### WORK INSTRUCTION:
Could you restate all of the records exactly, leaving out the pictures?

### PROVIDED ENTRIES:
____
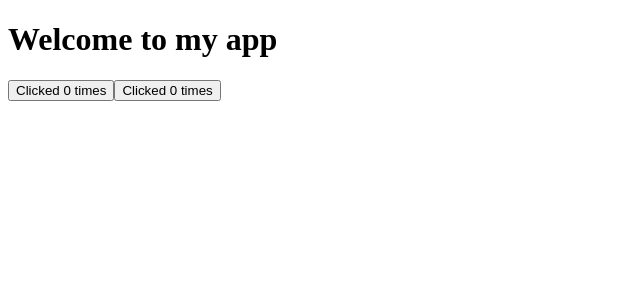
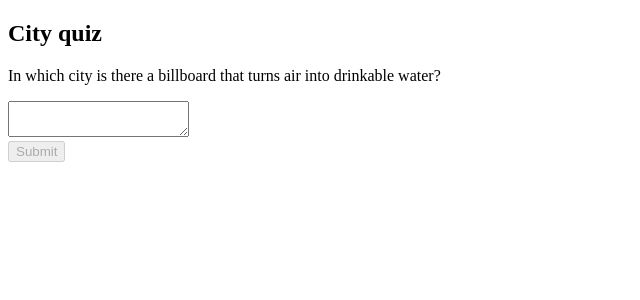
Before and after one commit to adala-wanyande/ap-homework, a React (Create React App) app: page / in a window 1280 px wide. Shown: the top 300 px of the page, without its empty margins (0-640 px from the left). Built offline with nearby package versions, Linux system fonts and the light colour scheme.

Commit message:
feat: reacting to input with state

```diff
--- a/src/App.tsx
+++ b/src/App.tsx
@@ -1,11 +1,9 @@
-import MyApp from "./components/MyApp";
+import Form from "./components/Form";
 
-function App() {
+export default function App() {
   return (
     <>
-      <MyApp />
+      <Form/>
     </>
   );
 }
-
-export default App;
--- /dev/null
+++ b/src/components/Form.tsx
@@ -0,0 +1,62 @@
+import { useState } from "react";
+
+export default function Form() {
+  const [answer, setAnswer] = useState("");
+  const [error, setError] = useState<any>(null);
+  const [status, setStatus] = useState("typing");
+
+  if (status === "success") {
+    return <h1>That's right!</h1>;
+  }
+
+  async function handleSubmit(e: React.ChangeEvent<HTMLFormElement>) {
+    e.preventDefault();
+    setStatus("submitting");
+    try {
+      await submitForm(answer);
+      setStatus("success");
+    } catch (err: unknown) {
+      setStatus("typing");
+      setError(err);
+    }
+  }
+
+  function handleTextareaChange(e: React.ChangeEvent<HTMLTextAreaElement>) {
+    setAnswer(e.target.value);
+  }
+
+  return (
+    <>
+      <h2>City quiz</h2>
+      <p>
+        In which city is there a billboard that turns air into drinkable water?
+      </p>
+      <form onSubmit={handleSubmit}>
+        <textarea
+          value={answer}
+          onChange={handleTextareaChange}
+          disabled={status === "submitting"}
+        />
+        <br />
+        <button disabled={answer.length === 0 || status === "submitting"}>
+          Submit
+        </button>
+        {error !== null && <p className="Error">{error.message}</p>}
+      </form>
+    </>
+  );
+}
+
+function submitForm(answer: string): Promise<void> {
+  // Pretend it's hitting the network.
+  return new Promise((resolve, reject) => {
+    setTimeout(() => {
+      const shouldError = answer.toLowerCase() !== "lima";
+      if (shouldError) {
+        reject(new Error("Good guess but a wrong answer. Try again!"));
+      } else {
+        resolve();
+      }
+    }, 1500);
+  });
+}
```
____
### ANSWER SPACE:
Before and after one commit to adala-wanyande/ap-homework, a React (Create React App) app: page / in a window 1280 px wide. Shown: the top 300 px of the page, without its empty margins (0-640 px from the left). Built offline with nearby package versions, Linux system fonts and the light colour scheme.

Commit message:
feat: reacting to input with state

```diff
--- a/src/App.tsx
+++ b/src/App.tsx
@@ -1,11 +1,9 @@
-import MyApp from "./components/MyApp";
+import Form from "./components/Form";
 
-function App() {
+export default function App() {
   return (
     <>
-      <MyApp />
+      <Form/>
     </>
   );
 }
-
-export default App;
--- /dev/null
+++ b/src/components/Form.tsx
@@ -0,0 +1,62 @@
+import { useState } from "react";
+
+export default function Form() {
+  const [answer, setAnswer] = useState("");
+  const [error, setError] = useState<any>(null);
+  const [status, setStatus] = useState("typing");
+
+  if (status === "success") {
+    return <h1>That's right!</h1>;
+  }
+
+  async function handleSubmit(e: React.ChangeEvent<HTMLFormElement>) {
+    e.preventDefault();
+    setStatus("submitting");
+    try {
+      await submitForm(answer);
+      setStatus("success");
+    } catch (err: unknown) {
+      setStatus("typing");
+      setError(err);
+    }
+  }
+
+  function handleTextareaChange(e: React.ChangeEvent<HTMLTextAreaElement>) {
+    setAnswer(e.target.value);
+  }
+
+  return (
+    <>
+      <h2>City quiz</h2>
+      <p>
+        In which city is there a billboard that turns air into drinkable water?
+      </p>
+      <form onSubmit={handleSubmit}>
+        <textarea
+          value={answer}
+          onChange={handleTextareaChange}
+          disabled={status === "submitting"}
+        />
+        <br />
+        <button disabled={answer.length === 0 || status === "submitting"}>
+          Submit
+        </button>
+        {error !== null && <p className="Error">{error.message}</p>}
+      </form>
+    </>
+  );
+}
+
+function submitForm(answer: string): Promise<void> {
+  // Pretend it's hitting the network.
+  return new Promise((resolve, reject) => {
+    setTimeout(() => {
+      const shouldError = answer.toLowerCase() !== "lima";
+      if (shouldError) {
+        reject(new Error("Good guess but a wrong answer. Try again!"));
+      } else {
+        resolve();
+      }
+    }, 1500);
+  });
+}
```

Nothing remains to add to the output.